TASK INSTRUCTIONS => Which of the lines below hold "errorMessage"? Please return each one.

RECORDED DATA =>
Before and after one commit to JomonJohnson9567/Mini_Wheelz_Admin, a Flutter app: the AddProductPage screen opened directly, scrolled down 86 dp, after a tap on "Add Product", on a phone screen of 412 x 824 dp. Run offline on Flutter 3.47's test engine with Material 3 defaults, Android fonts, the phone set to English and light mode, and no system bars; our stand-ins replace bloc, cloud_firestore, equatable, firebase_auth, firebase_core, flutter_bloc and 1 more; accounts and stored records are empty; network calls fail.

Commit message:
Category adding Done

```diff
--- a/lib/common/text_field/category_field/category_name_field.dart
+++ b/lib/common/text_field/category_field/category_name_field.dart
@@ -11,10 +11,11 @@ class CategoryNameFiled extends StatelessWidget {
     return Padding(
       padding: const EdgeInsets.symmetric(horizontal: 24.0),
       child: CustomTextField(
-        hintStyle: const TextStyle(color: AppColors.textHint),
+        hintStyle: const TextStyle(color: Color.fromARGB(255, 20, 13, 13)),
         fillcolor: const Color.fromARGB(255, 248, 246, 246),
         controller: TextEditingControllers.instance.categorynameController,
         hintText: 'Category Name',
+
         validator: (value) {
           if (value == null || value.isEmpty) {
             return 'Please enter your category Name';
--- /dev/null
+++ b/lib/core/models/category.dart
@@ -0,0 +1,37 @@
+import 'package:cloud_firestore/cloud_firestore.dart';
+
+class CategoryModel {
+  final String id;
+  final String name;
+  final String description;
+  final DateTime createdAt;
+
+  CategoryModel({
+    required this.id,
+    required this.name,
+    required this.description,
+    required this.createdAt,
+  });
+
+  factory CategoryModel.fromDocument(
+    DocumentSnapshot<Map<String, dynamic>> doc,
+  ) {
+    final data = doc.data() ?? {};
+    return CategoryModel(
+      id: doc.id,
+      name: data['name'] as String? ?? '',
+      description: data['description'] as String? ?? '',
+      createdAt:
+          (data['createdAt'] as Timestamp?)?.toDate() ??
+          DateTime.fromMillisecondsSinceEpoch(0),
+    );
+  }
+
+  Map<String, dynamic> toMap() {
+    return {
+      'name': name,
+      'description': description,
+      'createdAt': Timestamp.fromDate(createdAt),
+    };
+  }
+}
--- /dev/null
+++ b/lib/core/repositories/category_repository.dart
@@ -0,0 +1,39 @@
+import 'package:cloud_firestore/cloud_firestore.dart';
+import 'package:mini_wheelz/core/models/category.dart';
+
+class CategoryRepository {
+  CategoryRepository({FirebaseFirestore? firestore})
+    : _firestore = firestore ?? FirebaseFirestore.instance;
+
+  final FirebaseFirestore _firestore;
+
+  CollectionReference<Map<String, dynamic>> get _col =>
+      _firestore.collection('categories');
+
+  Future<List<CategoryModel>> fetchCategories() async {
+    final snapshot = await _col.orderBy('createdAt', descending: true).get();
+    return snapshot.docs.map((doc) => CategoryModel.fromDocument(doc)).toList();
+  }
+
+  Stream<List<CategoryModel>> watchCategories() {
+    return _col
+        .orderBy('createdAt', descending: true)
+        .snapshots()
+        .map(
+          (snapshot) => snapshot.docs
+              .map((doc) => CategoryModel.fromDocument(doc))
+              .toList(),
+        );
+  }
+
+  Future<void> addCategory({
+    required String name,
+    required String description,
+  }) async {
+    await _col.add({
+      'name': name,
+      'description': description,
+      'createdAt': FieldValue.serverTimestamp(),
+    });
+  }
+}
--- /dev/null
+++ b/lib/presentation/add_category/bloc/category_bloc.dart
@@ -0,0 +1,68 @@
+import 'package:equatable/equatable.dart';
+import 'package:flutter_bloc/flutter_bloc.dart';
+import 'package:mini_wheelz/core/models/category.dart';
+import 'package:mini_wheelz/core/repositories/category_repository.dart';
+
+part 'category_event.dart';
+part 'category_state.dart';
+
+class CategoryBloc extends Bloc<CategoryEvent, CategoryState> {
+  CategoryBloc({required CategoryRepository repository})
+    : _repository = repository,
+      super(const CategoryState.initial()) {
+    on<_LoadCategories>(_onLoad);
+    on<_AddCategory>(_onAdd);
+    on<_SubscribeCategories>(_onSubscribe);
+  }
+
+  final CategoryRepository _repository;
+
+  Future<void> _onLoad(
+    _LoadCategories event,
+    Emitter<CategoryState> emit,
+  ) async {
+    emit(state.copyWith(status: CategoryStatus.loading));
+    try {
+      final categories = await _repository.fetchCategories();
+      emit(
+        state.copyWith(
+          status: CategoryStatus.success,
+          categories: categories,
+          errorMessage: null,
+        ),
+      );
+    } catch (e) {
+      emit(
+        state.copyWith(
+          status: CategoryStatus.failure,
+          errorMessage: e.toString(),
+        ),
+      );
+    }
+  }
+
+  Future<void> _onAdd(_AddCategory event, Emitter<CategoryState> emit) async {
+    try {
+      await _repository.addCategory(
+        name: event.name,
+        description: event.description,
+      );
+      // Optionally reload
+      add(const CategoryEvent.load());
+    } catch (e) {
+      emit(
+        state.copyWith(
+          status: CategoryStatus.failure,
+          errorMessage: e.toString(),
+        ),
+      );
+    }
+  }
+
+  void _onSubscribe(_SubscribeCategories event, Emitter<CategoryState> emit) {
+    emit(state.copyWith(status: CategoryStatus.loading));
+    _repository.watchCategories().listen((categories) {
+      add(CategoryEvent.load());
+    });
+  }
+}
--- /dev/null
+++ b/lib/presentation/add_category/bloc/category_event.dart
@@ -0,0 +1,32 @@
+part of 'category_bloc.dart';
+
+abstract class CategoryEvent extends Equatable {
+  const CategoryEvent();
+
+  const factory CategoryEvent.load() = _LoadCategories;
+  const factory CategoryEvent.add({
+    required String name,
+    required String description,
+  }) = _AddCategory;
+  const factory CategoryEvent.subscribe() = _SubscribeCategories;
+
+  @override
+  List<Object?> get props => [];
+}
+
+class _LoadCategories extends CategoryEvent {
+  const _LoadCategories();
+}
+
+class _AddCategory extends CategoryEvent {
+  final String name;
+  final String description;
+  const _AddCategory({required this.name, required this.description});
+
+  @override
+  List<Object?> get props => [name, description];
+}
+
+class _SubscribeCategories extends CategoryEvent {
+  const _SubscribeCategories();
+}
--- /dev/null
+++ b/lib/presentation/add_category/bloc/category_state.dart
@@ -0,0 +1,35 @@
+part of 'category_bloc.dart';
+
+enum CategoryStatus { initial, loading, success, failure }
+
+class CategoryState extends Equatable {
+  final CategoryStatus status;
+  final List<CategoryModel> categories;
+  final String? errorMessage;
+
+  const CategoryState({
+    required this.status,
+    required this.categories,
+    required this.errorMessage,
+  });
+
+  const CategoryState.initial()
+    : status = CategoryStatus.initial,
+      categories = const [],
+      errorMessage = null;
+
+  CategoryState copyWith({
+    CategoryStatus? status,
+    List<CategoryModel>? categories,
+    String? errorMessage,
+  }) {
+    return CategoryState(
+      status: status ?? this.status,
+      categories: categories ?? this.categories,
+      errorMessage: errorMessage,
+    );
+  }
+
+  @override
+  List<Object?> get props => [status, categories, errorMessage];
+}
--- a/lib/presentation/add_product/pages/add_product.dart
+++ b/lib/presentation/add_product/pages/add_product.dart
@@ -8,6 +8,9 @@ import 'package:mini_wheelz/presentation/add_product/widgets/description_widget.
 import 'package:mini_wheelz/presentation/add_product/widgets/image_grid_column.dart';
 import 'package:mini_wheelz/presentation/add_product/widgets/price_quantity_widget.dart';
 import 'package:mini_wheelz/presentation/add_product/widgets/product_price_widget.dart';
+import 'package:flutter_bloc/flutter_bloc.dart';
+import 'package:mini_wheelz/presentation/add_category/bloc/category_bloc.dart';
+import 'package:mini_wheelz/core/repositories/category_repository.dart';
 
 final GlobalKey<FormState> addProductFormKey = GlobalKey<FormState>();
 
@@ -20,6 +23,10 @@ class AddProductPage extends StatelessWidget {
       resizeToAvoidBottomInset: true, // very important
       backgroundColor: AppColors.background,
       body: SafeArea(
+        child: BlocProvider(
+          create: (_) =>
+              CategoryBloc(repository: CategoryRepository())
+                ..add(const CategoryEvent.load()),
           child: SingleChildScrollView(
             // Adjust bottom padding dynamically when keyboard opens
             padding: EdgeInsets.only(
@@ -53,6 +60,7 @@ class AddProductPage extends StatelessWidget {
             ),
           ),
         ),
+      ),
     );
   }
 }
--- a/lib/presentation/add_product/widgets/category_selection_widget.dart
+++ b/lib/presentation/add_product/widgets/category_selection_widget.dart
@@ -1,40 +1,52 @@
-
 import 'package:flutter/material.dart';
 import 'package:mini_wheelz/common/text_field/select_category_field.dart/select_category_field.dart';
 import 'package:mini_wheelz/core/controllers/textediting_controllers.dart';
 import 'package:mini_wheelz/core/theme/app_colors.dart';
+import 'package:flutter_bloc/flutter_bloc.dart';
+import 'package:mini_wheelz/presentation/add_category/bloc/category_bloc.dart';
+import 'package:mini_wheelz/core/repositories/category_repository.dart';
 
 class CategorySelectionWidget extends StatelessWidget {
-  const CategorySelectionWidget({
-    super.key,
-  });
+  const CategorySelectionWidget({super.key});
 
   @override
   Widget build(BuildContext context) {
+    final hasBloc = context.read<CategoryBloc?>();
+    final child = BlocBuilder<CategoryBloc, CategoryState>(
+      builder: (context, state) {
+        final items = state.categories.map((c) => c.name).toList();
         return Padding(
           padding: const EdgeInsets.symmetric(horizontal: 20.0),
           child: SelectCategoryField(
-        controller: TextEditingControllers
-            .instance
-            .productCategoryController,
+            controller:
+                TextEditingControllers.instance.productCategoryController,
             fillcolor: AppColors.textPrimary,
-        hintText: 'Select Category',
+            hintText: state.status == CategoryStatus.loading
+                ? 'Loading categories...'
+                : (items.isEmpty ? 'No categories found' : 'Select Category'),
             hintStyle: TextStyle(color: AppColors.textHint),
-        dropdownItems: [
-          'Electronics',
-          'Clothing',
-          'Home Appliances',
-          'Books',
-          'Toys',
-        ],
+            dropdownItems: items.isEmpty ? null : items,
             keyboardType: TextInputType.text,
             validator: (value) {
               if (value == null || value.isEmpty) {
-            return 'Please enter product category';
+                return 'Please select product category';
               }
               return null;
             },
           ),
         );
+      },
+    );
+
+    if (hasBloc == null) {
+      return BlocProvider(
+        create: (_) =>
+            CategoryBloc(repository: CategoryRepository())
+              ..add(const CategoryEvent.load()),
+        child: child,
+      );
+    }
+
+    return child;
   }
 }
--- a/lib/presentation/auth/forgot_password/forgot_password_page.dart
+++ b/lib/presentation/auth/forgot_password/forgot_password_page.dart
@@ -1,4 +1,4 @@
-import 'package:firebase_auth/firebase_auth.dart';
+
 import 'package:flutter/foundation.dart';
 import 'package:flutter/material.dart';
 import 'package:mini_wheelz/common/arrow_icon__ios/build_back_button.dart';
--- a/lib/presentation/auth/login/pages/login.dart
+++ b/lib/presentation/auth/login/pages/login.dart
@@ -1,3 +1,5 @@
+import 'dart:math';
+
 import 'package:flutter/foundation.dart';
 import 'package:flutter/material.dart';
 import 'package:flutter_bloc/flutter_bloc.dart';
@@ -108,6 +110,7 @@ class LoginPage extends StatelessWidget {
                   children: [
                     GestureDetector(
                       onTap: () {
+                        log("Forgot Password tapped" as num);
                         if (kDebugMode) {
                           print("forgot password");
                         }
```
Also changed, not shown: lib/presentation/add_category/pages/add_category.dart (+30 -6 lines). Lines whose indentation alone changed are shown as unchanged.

EXPECTED ANSWER =>
+          errorMessage: null,
+          errorMessage: e.toString(),
+          errorMessage: e.toString(),
+  final String? errorMessage;
+    required this.errorMessage,
+      errorMessage = null;
+    String? errorMessage,
+      errorMessage: errorMessage,
+  List<Object?> get props => [status, categories, errorMessage];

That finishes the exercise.